A day, or two later, you may have experienced the symptoms of guilt. Or, were those withdrawal symptoms founded on your frequent endorphin fixes? You got to get high, naturally. Naturally, you may find ways to creatively exercise and sustain your physical and mental fitness.
Your personal leadership should kick in when you recognize these signals of malaise and laziness. It is as tempting as indulging in your urge to walk when your running pace begins to diminish. Perhaps you were dehydrated, under-nourished, or just uncomfortable with the harder pace, albeit too early in the race?
Now, do you drop out because your body tells you, or when your mind caves in to pain, doubt, worry and concern? Do you continue the crawl pace, or surrender early so as to save face from being noticed at the finishing line? Come on – the pros also drop out of the race due to a punctured tyre, mechanical faults, or when their bodies go into over-drive! Should you just drop out?
Certainly, if you are unwell the best (and tough thing) to do is rest: complete, uninterrupted rest. Sleep! Fuel up. Nourish your body. Keep your mind still. After all, you did advise the newbie last week to listen to their body, and to take that compulsory rest…walk the talk. Walk to the pit stop. Be a spectator for the day instead of racing.
Leadership lessons: How do you ensure that you do not drop out of the race prematurely?

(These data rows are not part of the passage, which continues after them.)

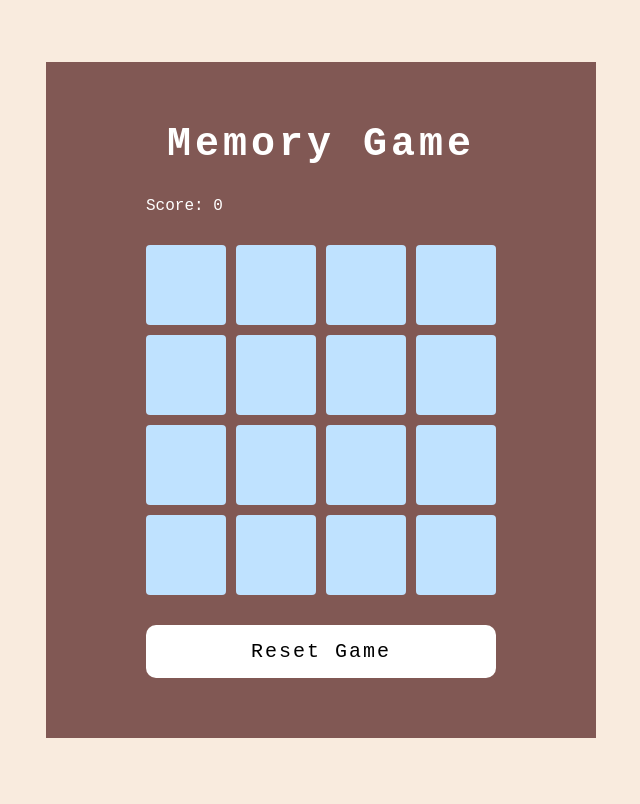
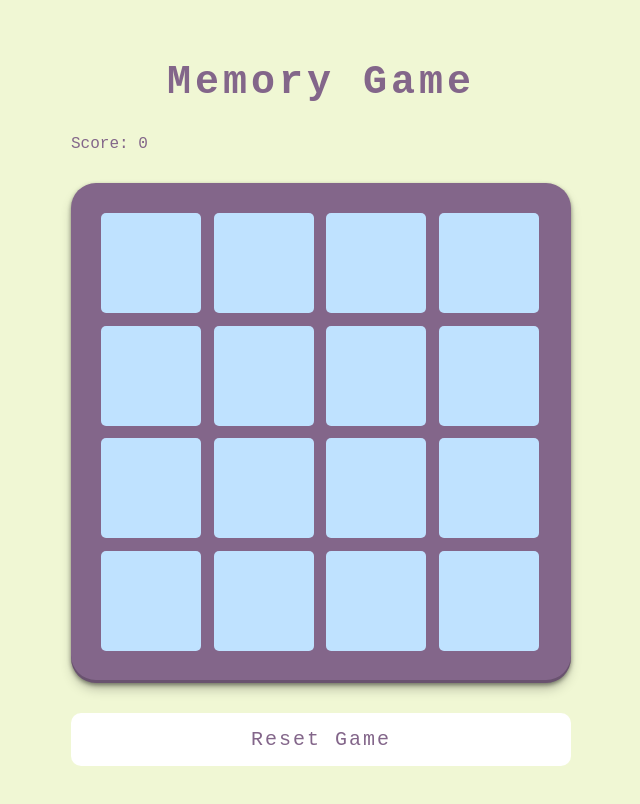
Before and after one commit to VaultDweller13/junior-hackathon, a React (Vite) app: page / in a window 1280 px wide. Shown: the top 804 px of the page, without its empty margins (319-959 px from the left). Built offline with nearby package versions, Linux system fonts and the light colour scheme.

Commit message:
feat: minor visual changes

```diff
--- a/src/components/MainLayout.module.css
+++ b/src/components/MainLayout.module.css
@@ -1,7 +1,7 @@
 .header {
   font-size: 40px;
   text-align: center;
-  color: #fff;
+  color: rgb(131, 102, 138);
   letter-spacing: 0.1em;
 }
 
@@ -13,6 +13,7 @@
   letter-spacing: 0.1em;
   cursor: pointer;
   background: #fff;
+  color: rgb(131, 102, 138);
 }
 
 .button:hover {
@@ -20,12 +21,20 @@
 }
 
 .field {
-  width: 350px;
-  height: 350px;
+  width: 500px;
+  height: 500px;
+
   display: grid;
   grid-template-columns: repeat(4, 1fr);
   grid-template-rows: repeat(4, 1fr);
   gap: 10px;
+
+  padding: 30px;
+
+  border-radius: 5%;
+  background-color: rgb(131, 102, 138);
+  box-shadow: rgba(0, 0, 0, 0.4) 0px 2px 4px,
+    rgba(0, 0, 0, 0.3) 0px 7px 13px -3px, rgba(0, 0, 0, 0.2) 0px -3px 0px inset;
 }
 
 .field-disabled {
@@ -34,5 +43,5 @@
 
 .score {
   margin: 0;
-  color: #fff;
+  color: rgb(131, 102, 138);
 }
--- a/src/index.css
+++ b/src/index.css
@@ -10,7 +10,7 @@ body {
   justify-content: center;
   align-items: center;
   min-height: 100vh;
-  background: #f9ebde;
+  background: rgb(240, 247, 212);
 }
 
 .container {
@@ -21,6 +21,5 @@ body {
   flex-direction: column;
   justify-content: center;
   gap: 30px;
-  background: #815854;
   padding: 60px 100px;
 }
```
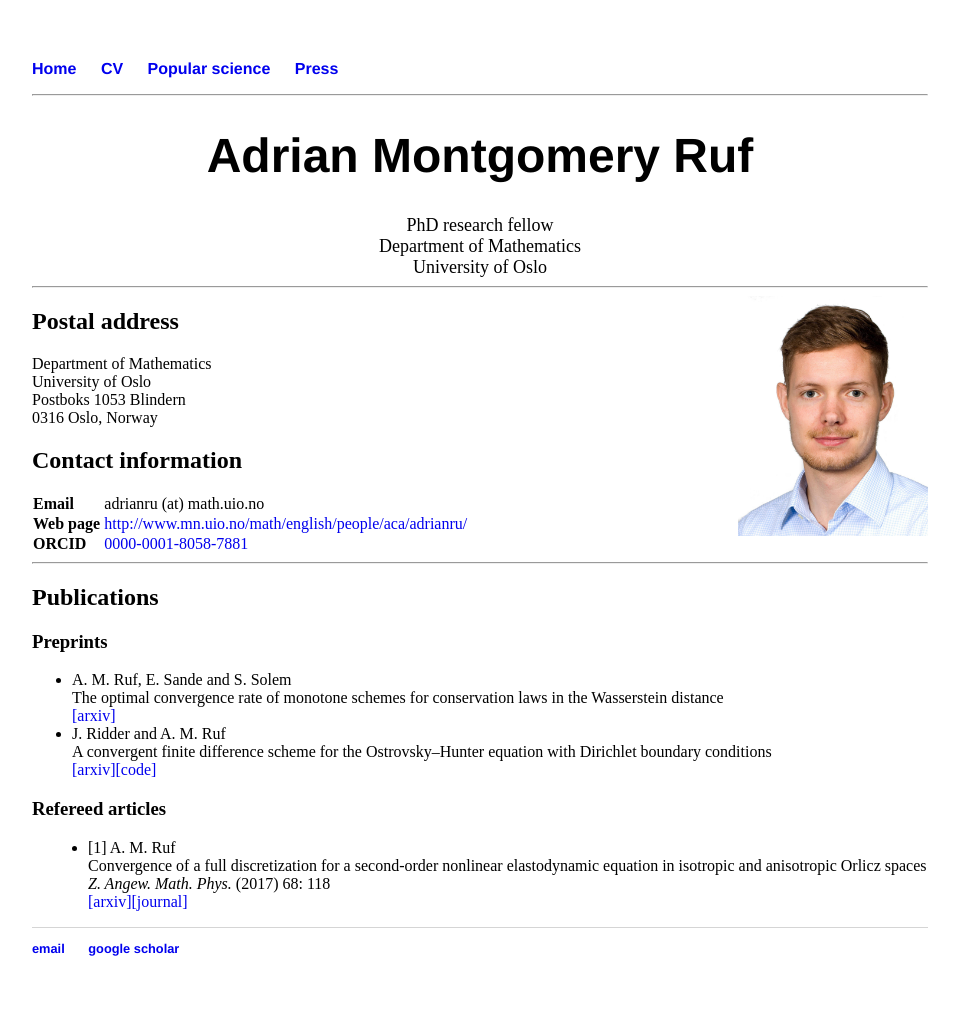
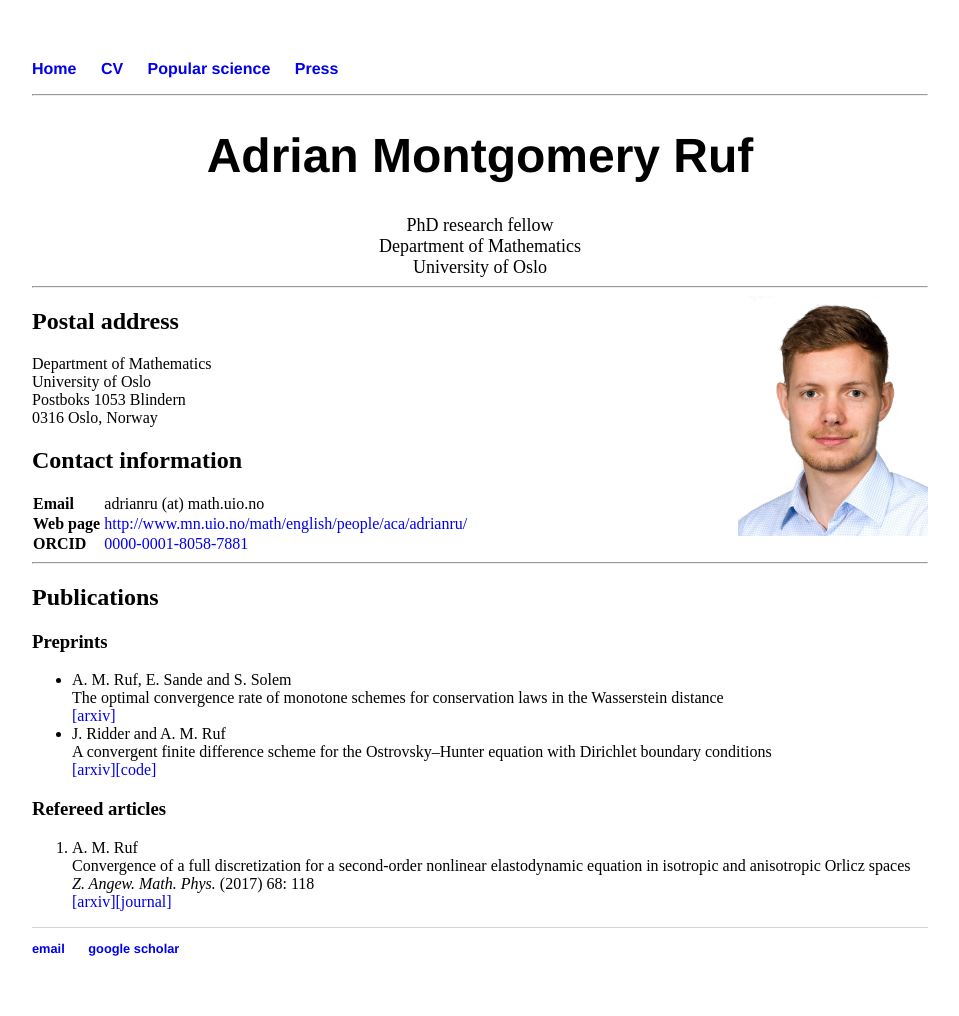
Before and after one commit to adrianmruf/adrianmruf.github.io, a Jekyll site: the page built from index.html, in a window 1280 px wide. Shown: the whole page, without its empty margins (160-1119 px from the left). Built offline with Jekyll 4.4.1, drawn with Linux system fonts in a browser that asks for light colours.

Commit message:
Update main.css

```diff
--- a/css/main.css
+++ b/css/main.css
@@ -41,15 +41,6 @@ ul.posts li {
     list-style: none;
 }
 
-ol {
-  counter-reset: list;
+ol li {
+  list-style-position: outside;
 }
-
-ol > li {
-  list-style: outside;
-  margin-left: 1em;
-}
-ol > li:before {
-  content: "[" counter(list) "] ";
-  counter-increment: list;
-}
```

Which values (qualities) do you engage when doubt and fatigue pique you? What activates your motivation to stay on, and stay in the game?